- **Exercise prompt**: Each line of the records below that holds "menu" should be copied out.

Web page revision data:

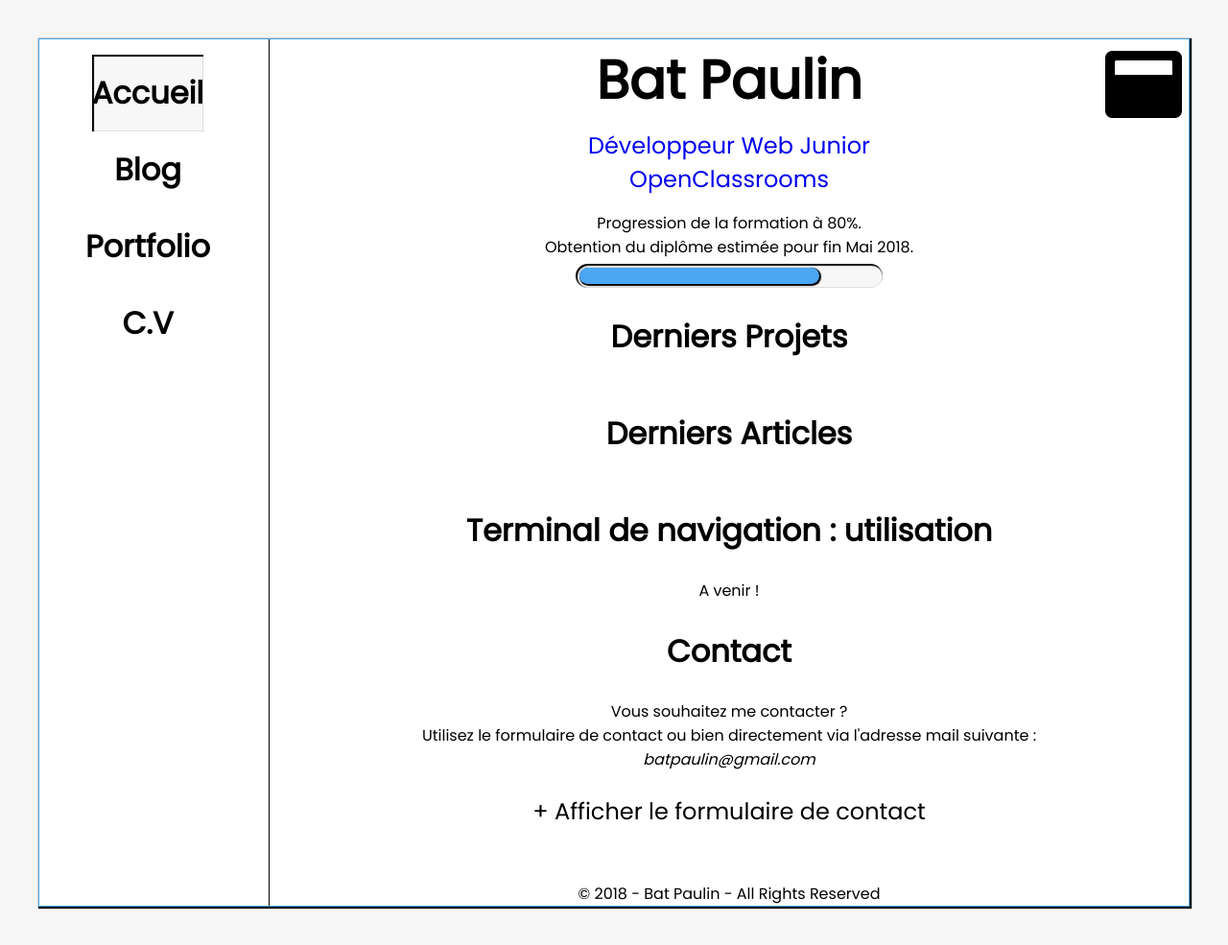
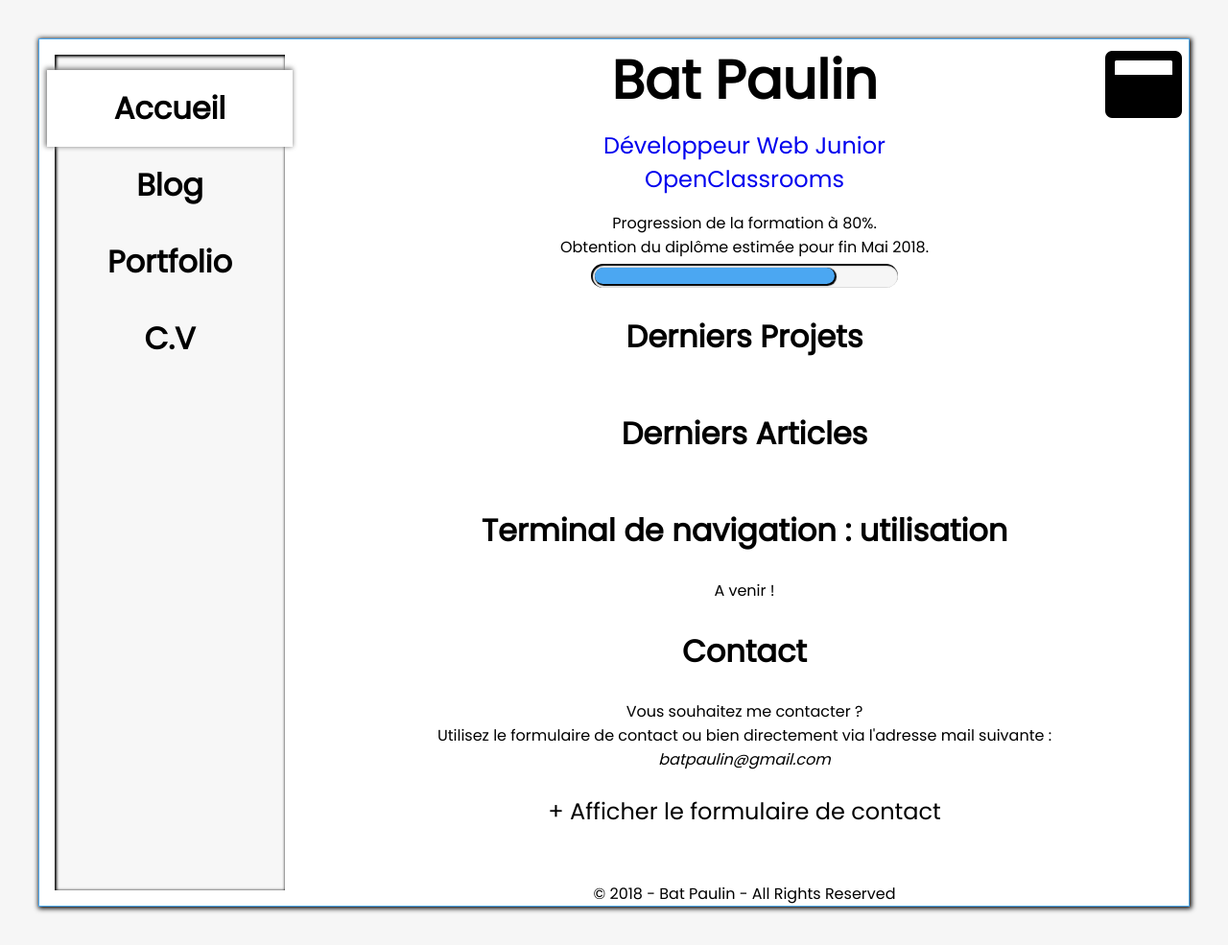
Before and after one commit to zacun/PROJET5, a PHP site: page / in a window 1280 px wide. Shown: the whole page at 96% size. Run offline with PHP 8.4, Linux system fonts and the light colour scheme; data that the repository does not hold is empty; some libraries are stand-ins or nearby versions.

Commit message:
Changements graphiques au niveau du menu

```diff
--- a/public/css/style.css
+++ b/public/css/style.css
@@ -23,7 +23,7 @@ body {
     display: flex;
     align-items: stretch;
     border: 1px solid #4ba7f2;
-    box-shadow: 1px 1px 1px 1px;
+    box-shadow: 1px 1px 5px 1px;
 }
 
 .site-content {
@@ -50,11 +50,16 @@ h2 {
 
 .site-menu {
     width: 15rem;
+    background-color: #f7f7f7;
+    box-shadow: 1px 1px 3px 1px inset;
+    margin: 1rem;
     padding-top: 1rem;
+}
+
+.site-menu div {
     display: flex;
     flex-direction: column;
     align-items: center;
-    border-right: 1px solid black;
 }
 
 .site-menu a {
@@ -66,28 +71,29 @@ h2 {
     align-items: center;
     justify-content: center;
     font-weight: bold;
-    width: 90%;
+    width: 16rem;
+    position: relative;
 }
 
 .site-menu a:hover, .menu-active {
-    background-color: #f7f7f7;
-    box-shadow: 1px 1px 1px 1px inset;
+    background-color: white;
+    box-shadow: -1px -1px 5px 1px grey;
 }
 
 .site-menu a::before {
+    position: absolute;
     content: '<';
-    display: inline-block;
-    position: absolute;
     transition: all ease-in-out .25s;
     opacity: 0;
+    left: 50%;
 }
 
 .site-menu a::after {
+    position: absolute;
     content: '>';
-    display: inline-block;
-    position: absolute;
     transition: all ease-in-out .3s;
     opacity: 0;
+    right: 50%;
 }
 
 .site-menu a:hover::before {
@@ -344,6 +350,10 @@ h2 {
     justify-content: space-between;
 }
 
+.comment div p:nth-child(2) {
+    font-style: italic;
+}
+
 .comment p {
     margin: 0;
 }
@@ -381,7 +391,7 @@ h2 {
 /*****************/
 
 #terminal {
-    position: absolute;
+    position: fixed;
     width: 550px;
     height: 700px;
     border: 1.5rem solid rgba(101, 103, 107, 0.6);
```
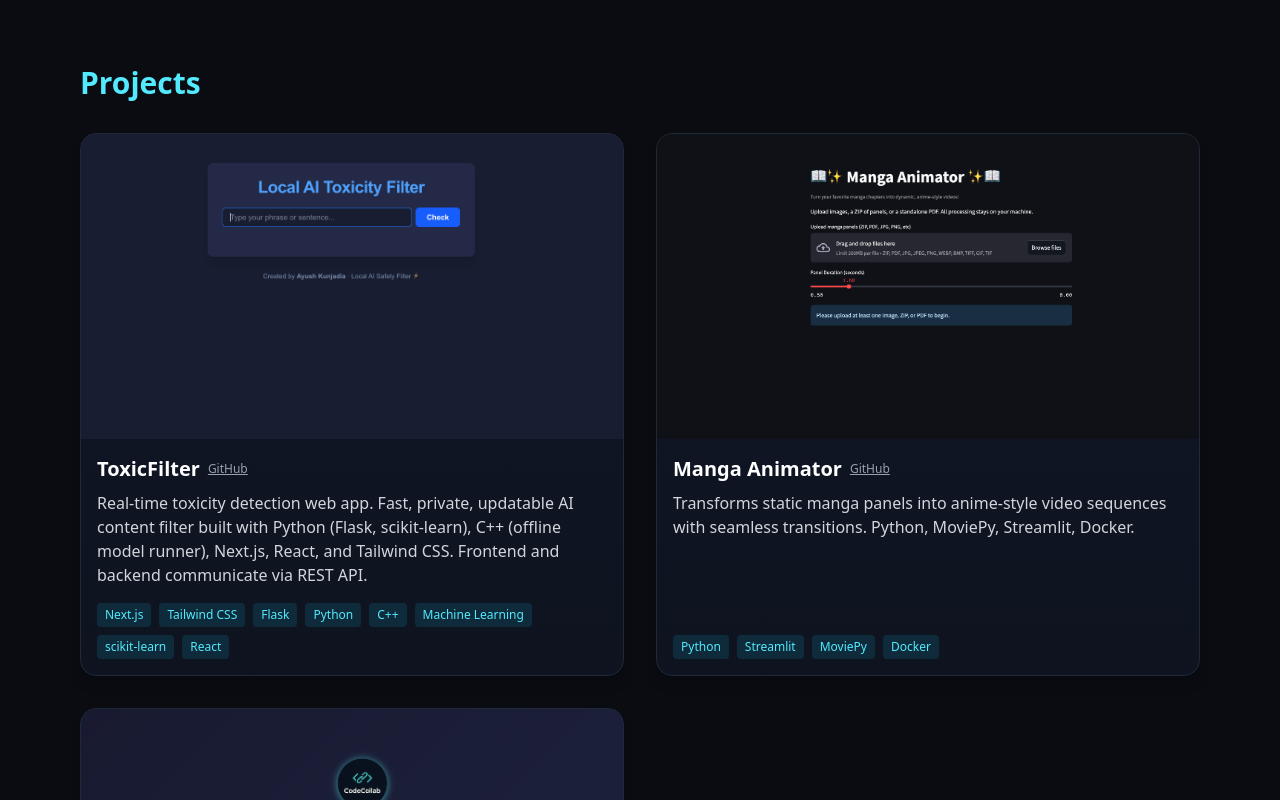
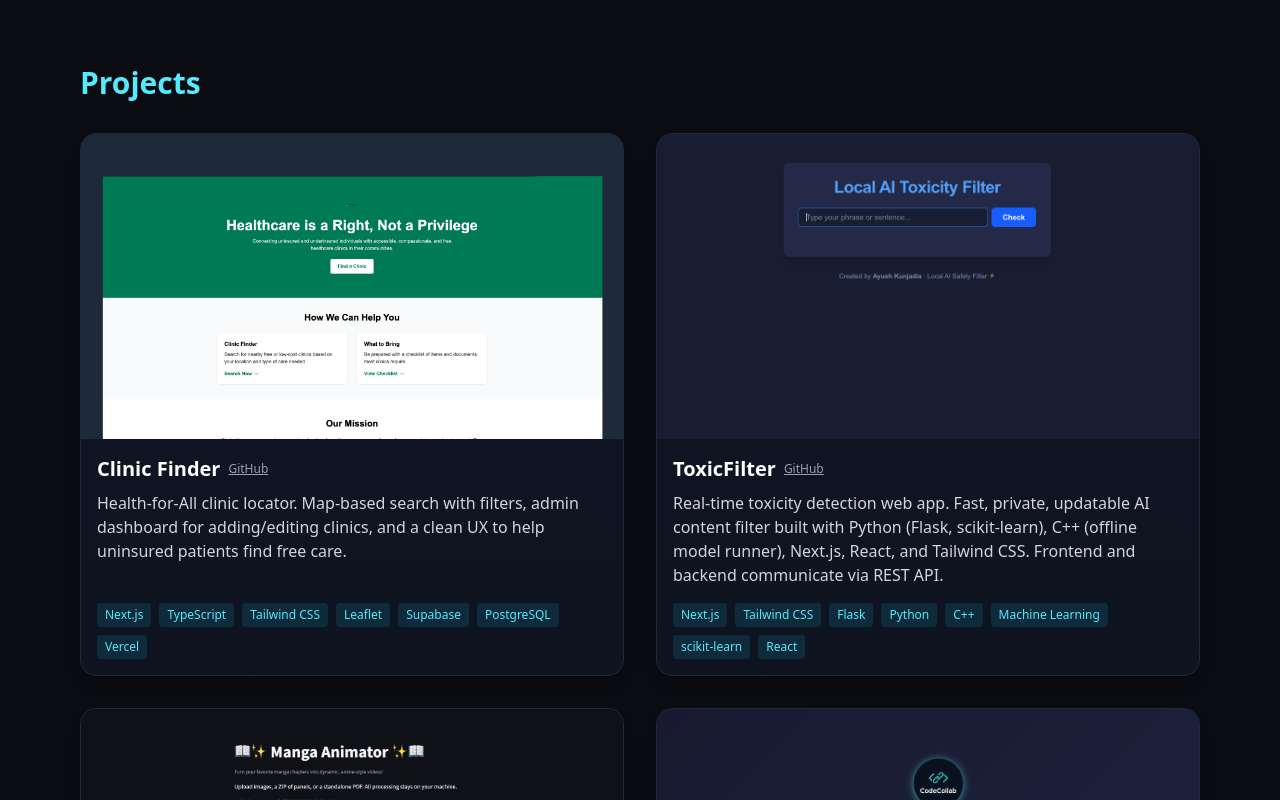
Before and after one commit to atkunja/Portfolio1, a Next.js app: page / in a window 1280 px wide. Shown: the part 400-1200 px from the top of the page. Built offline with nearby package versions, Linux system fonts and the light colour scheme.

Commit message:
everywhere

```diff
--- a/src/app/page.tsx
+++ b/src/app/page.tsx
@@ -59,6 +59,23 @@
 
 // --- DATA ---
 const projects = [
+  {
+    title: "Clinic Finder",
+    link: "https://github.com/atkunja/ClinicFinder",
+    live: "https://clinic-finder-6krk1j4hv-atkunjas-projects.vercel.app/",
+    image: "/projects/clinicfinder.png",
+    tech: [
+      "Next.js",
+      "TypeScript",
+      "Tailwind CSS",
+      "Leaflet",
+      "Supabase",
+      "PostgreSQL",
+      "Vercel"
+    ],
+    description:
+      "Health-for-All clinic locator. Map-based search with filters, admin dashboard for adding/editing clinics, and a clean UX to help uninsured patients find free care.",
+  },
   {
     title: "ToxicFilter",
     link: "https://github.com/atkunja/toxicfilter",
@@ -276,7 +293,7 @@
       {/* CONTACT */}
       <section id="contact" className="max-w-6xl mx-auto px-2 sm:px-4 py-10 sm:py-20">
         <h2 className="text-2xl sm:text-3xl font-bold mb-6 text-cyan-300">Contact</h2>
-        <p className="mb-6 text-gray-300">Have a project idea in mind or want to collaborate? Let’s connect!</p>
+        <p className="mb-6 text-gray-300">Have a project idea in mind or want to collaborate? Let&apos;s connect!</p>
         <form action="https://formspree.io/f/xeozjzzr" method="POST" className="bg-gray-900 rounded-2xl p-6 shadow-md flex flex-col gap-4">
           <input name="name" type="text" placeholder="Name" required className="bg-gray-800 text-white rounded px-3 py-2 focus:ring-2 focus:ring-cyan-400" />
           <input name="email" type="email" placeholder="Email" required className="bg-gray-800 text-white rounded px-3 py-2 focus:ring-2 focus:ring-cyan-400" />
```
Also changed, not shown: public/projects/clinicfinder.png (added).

- **Answer box**:
Changements graphiques au niveau du menu
 .site-menu {
+.site-menu div {
 .site-menu a {
 .site-menu a:hover, .menu-active {
 .site-menu a::before {
 .site-menu a::after {
 .site-menu a:hover::before {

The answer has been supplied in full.